(Change listing data)
========

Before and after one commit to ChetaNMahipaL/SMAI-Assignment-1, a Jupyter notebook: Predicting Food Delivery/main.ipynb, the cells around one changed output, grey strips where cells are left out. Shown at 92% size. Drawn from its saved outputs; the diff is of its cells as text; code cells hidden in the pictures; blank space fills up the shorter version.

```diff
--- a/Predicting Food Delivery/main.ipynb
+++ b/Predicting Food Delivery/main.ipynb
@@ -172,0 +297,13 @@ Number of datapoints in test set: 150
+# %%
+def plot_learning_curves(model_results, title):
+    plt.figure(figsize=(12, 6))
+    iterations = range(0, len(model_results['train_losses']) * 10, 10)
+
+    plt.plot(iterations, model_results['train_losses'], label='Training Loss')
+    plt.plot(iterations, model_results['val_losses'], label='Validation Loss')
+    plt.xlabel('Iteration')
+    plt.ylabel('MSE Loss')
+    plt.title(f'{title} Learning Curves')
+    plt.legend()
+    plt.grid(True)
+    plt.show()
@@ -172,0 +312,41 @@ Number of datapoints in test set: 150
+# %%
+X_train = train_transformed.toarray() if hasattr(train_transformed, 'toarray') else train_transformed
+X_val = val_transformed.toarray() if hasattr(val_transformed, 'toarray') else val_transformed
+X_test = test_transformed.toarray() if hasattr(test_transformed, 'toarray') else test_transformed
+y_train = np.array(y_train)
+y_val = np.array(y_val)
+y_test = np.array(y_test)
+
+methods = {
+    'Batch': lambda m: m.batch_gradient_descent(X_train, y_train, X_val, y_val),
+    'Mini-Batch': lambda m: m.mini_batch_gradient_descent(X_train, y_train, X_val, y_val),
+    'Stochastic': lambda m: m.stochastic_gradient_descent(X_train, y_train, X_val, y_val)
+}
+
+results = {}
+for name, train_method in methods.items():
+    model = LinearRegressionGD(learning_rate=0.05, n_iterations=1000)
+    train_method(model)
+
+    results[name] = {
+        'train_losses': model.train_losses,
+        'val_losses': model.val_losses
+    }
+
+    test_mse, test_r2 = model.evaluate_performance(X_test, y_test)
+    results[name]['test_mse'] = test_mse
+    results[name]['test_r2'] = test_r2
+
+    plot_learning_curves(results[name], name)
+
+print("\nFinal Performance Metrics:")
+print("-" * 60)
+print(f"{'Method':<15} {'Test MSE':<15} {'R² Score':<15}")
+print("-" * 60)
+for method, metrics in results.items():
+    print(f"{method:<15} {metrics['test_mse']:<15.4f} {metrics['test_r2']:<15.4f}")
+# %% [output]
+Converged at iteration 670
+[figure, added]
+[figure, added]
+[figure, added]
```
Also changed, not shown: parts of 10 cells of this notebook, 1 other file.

========

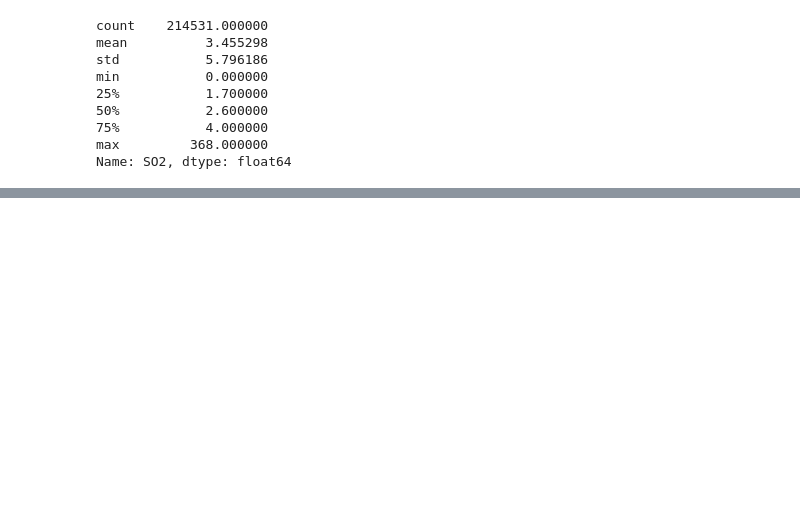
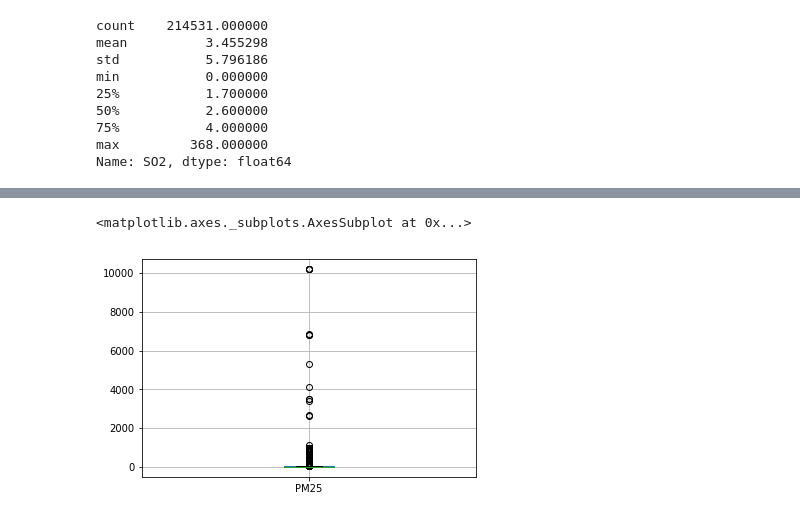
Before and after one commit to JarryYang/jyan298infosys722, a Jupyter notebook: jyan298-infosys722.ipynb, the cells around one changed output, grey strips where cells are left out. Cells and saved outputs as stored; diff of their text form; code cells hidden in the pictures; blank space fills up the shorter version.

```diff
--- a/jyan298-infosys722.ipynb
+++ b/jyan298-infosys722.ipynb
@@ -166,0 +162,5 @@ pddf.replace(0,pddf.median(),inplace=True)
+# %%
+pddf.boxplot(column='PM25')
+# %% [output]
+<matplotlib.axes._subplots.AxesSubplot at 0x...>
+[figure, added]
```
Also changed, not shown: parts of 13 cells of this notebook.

========

WORK INSTRUCTION:
Look for the word "name" in the data, then return every line that contains it.

EXERCISE RESPONSE:
+for name, train_method in methods.items():
+    results[name] = {
+    results[name]['test_mse'] = test_mse
+    results[name]['test_r2'] = test_r2
+    plot_learning_curves(results[name], name)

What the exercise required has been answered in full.